(Front-end code edit data)
========================

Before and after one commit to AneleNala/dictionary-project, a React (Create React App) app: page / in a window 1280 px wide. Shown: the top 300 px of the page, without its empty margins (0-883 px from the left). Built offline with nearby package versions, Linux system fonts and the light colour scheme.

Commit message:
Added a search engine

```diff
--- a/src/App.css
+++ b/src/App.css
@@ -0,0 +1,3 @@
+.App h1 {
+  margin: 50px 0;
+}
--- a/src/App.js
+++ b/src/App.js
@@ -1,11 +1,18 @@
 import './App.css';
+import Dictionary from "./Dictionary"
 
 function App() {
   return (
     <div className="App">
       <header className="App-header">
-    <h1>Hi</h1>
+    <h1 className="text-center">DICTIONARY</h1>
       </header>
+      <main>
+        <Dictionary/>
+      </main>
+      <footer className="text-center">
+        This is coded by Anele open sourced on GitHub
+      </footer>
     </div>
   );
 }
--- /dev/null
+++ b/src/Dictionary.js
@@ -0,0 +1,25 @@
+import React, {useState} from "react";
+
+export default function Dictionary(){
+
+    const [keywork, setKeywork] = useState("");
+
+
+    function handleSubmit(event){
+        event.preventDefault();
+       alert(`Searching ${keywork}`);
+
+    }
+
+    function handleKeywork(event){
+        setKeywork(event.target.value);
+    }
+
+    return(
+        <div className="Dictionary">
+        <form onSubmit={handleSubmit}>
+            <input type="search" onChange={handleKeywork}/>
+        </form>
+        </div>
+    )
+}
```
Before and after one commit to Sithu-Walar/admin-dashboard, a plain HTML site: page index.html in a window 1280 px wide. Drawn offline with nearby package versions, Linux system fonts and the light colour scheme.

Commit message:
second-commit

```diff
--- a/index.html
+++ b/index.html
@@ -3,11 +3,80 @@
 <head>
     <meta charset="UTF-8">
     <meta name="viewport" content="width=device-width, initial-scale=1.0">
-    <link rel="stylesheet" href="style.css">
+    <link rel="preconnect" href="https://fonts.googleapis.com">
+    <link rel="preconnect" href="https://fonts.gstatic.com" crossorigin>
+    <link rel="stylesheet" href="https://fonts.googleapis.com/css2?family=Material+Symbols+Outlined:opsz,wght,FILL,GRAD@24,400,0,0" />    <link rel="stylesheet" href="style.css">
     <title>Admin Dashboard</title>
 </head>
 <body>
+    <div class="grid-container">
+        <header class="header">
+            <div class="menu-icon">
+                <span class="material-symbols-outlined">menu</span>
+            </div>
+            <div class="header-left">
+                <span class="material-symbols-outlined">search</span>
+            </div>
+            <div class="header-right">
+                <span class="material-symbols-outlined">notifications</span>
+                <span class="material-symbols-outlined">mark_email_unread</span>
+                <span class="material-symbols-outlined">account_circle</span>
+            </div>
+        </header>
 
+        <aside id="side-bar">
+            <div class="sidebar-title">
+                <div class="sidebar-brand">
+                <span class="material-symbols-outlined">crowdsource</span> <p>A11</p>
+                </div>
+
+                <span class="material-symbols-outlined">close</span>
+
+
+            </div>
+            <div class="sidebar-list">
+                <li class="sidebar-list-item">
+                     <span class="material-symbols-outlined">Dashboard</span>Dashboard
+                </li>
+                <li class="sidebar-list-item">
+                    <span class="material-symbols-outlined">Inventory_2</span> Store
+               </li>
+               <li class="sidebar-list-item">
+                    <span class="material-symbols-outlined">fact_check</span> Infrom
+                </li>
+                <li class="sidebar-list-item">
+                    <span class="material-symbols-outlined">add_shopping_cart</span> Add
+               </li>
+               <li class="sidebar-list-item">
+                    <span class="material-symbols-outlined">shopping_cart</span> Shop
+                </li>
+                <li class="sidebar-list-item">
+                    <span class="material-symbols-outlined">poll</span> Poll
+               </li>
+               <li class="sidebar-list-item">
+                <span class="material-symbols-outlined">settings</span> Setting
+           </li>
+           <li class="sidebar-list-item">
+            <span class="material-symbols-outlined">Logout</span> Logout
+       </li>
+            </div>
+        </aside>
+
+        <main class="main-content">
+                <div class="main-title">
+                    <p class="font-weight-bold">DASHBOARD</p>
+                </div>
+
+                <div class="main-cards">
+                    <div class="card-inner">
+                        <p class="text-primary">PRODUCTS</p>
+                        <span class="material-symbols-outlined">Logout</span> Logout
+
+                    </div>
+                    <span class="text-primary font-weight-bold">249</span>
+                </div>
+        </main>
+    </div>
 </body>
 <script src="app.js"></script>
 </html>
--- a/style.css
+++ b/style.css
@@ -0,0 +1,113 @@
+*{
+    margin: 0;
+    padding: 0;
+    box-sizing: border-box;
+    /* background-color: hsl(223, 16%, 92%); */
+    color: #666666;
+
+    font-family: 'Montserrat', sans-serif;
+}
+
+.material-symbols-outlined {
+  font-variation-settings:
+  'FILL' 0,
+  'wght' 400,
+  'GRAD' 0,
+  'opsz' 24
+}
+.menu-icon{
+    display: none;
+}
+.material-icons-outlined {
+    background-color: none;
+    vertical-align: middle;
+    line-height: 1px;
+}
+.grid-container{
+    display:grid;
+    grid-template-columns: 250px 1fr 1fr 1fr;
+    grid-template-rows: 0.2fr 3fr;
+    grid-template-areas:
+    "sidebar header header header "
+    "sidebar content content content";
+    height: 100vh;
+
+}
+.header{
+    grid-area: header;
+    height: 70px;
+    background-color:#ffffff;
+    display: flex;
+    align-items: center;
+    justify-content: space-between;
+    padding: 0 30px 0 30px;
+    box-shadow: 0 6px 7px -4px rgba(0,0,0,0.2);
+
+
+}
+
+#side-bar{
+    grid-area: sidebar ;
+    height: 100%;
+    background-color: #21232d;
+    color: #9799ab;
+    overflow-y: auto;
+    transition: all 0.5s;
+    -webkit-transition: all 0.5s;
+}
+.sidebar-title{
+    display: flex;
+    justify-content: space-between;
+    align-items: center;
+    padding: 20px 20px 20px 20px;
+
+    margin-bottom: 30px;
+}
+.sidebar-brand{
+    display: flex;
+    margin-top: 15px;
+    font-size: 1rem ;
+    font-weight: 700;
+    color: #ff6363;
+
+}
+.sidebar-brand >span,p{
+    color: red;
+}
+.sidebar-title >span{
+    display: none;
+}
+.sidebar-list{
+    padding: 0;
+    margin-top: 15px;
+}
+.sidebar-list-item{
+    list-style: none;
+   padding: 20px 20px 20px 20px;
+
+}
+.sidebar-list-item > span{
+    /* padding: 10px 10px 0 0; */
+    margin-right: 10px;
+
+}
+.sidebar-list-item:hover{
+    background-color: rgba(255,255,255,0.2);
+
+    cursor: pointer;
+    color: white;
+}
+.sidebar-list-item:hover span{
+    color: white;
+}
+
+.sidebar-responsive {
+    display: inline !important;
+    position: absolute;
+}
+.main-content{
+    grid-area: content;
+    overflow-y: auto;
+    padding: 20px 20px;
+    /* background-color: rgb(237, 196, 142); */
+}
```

========================

- **Work instructions**:
Each record above should be output again exactly.

- **Answer below**:
Before and after one commit to AneleNala/dictionary-project, a React (Create React App) app: page / in a window 1280 px wide. Shown: the top 300 px of the page, without its empty margins (0-883 px from the left). Built offline with nearby package versions, Linux system fonts and the light colour scheme.

Commit message:
Added a search engine

```diff
--- a/src/App.css
+++ b/src/App.css
@@ -0,0 +1,3 @@
+.App h1 {
+  margin: 50px 0;
+}
--- a/src/App.js
+++ b/src/App.js
@@ -1,11 +1,18 @@
 import './App.css';
+import Dictionary from "./Dictionary"
 
 function App() {
   return (
     <div className="App">
       <header className="App-header">
-    <h1>Hi</h1>
+    <h1 className="text-center">DICTIONARY</h1>
       </header>
+      <main>
+        <Dictionary/>
+      </main>
+      <footer className="text-center">
+        This is coded by Anele open sourced on GitHub
+      </footer>
     </div>
   );
 }
--- /dev/null
+++ b/src/Dictionary.js
@@ -0,0 +1,25 @@
+import React, {useState} from "react";
+
+export default function Dictionary(){
+
+    const [keywork, setKeywork] = useState("");
+
+
+    function handleSubmit(event){
+        event.preventDefault();
+       alert(`Searching ${keywork}`);
+
+    }
+
+    function handleKeywork(event){
+        setKeywork(event.target.value);
+    }
+
+    return(
+        <div className="Dictionary">
+        <form onSubmit={handleSubmit}>
+            <input type="search" onChange={handleKeywork}/>
+        </form>
+        </div>
+    )
+}
```
Before and after one commit to Sithu-Walar/admin-dashboard, a plain HTML site: page index.html in a window 1280 px wide. Drawn offline with nearby package versions, Linux system fonts and the light colour scheme.

Commit message:
second-commit

```diff
--- a/index.html
+++ b/index.html
@@ -3,11 +3,80 @@
 <head>
     <meta charset="UTF-8">
     <meta name="viewport" content="width=device-width, initial-scale=1.0">
-    <link rel="stylesheet" href="style.css">
+    <link rel="preconnect" href="https://fonts.googleapis.com">
+    <link rel="preconnect" href="https://fonts.gstatic.com" crossorigin>
+    <link rel="stylesheet" href="https://fonts.googleapis.com/css2?family=Material+Symbols+Outlined:opsz,wght,FILL,GRAD@24,400,0,0" />    <link rel="stylesheet" href="style.css">
     <title>Admin Dashboard</title>
 </head>
 <body>
+    <div class="grid-container">
+        <header class="header">
+            <div class="menu-icon">
+                <span class="material-symbols-outlined">menu</span>
+            </div>
+            <div class="header-left">
+                <span class="material-symbols-outlined">search</span>
+            </div>
+            <div class="header-right">
+                <span class="material-symbols-outlined">notifications</span>
+                <span class="material-symbols-outlined">mark_email_unread</span>
+                <span class="material-symbols-outlined">account_circle</span>
+            </div>
+        </header>
 
+        <aside id="side-bar">
+            <div class="sidebar-title">
+                <div class="sidebar-brand">
+                <span class="material-symbols-outlined">crowdsource</span> <p>A11</p>
+                </div>
+
+                <span class="material-symbols-outlined">close</span>
+
+
+            </div>
+            <div class="sidebar-list">
+                <li class="sidebar-list-item">
+                     <span class="material-symbols-outlined">Dashboard</span>Dashboard
+                </li>
+                <li class="sidebar-list-item">
+                    <span class="material-symbols-outlined">Inventory_2</span> Store
+               </li>
+               <li class="sidebar-list-item">
+                    <span class="material-symbols-outlined">fact_check</span> Infrom
+                </li>
+                <li class="sidebar-list-item">
+                    <span class="material-symbols-outlined">add_shopping_cart</span> Add
+               </li>
+               <li class="sidebar-list-item">
+                    <span class="material-symbols-outlined">shopping_cart</span> Shop
+                </li>
+                <li class="sidebar-list-item">
+                    <span class="material-symbols-outlined">poll</span> Poll
+               </li>
+               <li class="sidebar-list-item">
+                <span class="material-symbols-outlined">settings</span> Setting
+           </li>
+           <li class="sidebar-list-item">
+            <span class="material-symbols-outlined">Logout</span> Logout
+       </li>
+            </div>
+        </aside>
+
+        <main class="main-content">
+                <div class="main-title">
+                    <p class="font-weight-bold">DASHBOARD</p>
+                </div>
+
+                <div class="main-cards">
+                    <div class="card-inner">
+                        <p class="text-primary">PRODUCTS</p>
+                        <span class="material-symbols-outlined">Logout</span> Logout
+
+                    </div>
+                    <span class="text-primary font-weight-bold">249</span>
+                </div>
+        </main>
+    </div>
 </body>
 <script src="app.js"></script>
 </html>
--- a/style.css
+++ b/style.css
@@ -0,0 +1,113 @@
+*{
+    margin: 0;
+    padding: 0;
+    box-sizing: border-box;
+    /* background-color: hsl(223, 16%, 92%); */
+    color: #666666;
+
+    font-family: 'Montserrat', sans-serif;
+}
+
+.material-symbols-outlined {
+  font-variation-settings:
+  'FILL' 0,
+  'wght' 400,
+  'GRAD' 0,
+  'opsz' 24
+}
+.menu-icon{
+    display: none;
+}
+.material-icons-outlined {
+    background-color: none;
+    vertical-align: middle;
+    line-height: 1px;
+}
+.grid-container{
+    display:grid;
+    grid-template-columns: 250px 1fr 1fr 1fr;
+    grid-template-rows: 0.2fr 3fr;
+    grid-template-areas:
+    "sidebar header header header "
+    "sidebar content content content";
+    height: 100vh;
+
+}
+.header{
+    grid-area: header;
+    height: 70px;
+    background-color:#ffffff;
+    display: flex;
+    align-items: center;
+    justify-content: space-between;
+    padding: 0 30px 0 30px;
+    box-shadow: 0 6px 7px -4px rgba(0,0,0,0.2);
+
+
+}
+
+#side-bar{
+    grid-area: sidebar ;
+    height: 100%;
+    background-color: #21232d;
+    color: #9799ab;
+    overflow-y: auto;
+    transition: all 0.5s;
+    -webkit-transition: all 0.5s;
+}
+.sidebar-title{
+    display: flex;
+    justify-content: space-between;
+    align-items: center;
+    padding: 20px 20px 20px 20px;
+
+    margin-bottom: 30px;
+}
+.sidebar-brand{
+    display: flex;
+    margin-top: 15px;
+    font-size: 1rem ;
+    font-weight: 700;
+    color: #ff6363;
+
+}
+.sidebar-brand >span,p{
+    color: red;
+}
+.sidebar-title >span{
+    display: none;
+}
+.sidebar-list{
+    padding: 0;
+    margin-top: 15px;
+}
+.sidebar-list-item{
+    list-style: none;
+   padding: 20px 20px 20px 20px;
+
+}
+.sidebar-list-item > span{
+    /* padding: 10px 10px 0 0; */
+    margin-right: 10px;
+
+}
+.sidebar-list-item:hover{
+    background-color: rgba(255,255,255,0.2);
+
+    cursor: pointer;
+    color: white;
+}
+.sidebar-list-item:hover span{
+    color: white;
+}
+
+.sidebar-responsive {
+    display: inline !important;
+    position: absolute;
+}
+.main-content{
+    grid-area: content;
+    overflow-y: auto;
+    padding: 20px 20px;
+    /* background-color: rgb(237, 196, 142); */
+}
```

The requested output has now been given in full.